The two-fold return would be encouraging, considering the performance of the portfolio companies, despite challenges such as drought and new policies like GST during the previous years. A better exit would enable the firm to gain more investor confidence and help it raise the funds as per the target.
The company will be forming an Alternative Investment Fund (AIF) structure for the third fund, and raise money from Indian investors, as against the previous initiatives that depended upon the US pension funds and endowments. Mandala has a bluechip investor base in US, which is tough to get into, and the company has been benchmarked against global and domestic peers.
Mandala has been investing in a range of $25-100 million in agri and food companies. While the previous two funds were India-focused, the new fund will expand its presence in South East Asia.
"The big changes we are seeing that switch from unorganised to organised players because of Goods and Services Act and greater compliance within the whole system in India, in terms of food safety regulations. Consumer behaviour is also changing and becoming more discerning, which is leading to enough volume. Scale is becoming more and more important, which is the biggest point and innovation in the product is becoming very important," he said.
Mandala Capital will continue to explore the sector deeper and deeper rather than looking at other industries for growth.

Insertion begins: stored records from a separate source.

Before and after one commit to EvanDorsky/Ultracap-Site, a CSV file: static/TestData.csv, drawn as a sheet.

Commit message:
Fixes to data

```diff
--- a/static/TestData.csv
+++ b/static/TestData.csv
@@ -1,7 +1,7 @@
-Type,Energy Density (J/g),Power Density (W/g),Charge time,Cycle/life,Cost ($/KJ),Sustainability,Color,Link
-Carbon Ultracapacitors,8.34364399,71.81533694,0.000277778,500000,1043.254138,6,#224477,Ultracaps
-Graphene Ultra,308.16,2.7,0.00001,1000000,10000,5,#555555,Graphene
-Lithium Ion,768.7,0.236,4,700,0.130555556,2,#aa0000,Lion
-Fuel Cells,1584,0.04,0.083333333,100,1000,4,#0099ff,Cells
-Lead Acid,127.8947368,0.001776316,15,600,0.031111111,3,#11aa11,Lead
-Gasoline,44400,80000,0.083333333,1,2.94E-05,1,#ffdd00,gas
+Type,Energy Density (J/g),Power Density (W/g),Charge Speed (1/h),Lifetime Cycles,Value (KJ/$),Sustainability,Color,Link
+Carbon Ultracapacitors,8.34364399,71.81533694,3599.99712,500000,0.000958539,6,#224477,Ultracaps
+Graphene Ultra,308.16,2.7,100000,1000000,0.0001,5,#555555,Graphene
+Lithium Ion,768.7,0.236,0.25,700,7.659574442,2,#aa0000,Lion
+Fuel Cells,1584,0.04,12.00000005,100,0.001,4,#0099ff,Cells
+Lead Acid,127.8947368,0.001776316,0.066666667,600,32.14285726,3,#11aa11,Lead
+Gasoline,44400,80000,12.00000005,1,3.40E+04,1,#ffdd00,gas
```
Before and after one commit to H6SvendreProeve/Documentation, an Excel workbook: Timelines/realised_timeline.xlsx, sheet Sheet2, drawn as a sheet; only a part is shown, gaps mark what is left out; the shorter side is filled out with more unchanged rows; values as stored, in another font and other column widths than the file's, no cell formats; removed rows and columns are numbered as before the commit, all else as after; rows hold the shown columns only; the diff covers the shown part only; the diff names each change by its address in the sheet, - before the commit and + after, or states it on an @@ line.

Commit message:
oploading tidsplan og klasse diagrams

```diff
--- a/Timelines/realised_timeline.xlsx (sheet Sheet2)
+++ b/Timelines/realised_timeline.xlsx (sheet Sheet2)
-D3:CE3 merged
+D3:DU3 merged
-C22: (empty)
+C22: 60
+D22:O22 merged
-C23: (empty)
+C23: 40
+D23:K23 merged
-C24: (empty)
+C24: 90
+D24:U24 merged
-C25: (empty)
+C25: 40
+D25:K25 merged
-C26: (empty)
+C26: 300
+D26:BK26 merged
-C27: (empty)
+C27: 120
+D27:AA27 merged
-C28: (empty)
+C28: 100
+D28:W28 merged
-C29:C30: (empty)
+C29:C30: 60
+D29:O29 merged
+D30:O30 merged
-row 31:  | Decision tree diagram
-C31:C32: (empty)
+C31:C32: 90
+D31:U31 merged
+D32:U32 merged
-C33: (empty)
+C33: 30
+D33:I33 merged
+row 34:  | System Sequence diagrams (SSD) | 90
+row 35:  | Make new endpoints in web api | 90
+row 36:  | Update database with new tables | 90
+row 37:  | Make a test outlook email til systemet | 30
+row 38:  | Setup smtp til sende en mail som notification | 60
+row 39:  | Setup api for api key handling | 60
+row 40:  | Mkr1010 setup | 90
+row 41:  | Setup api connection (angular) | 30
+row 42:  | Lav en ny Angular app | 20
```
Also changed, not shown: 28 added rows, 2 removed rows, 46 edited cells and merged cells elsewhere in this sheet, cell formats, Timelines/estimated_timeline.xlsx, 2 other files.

The strategy is to identify companies in the agribusiness, food, and food-related consumer sectors which are scalable and have a sustainable competitive advantage, he said.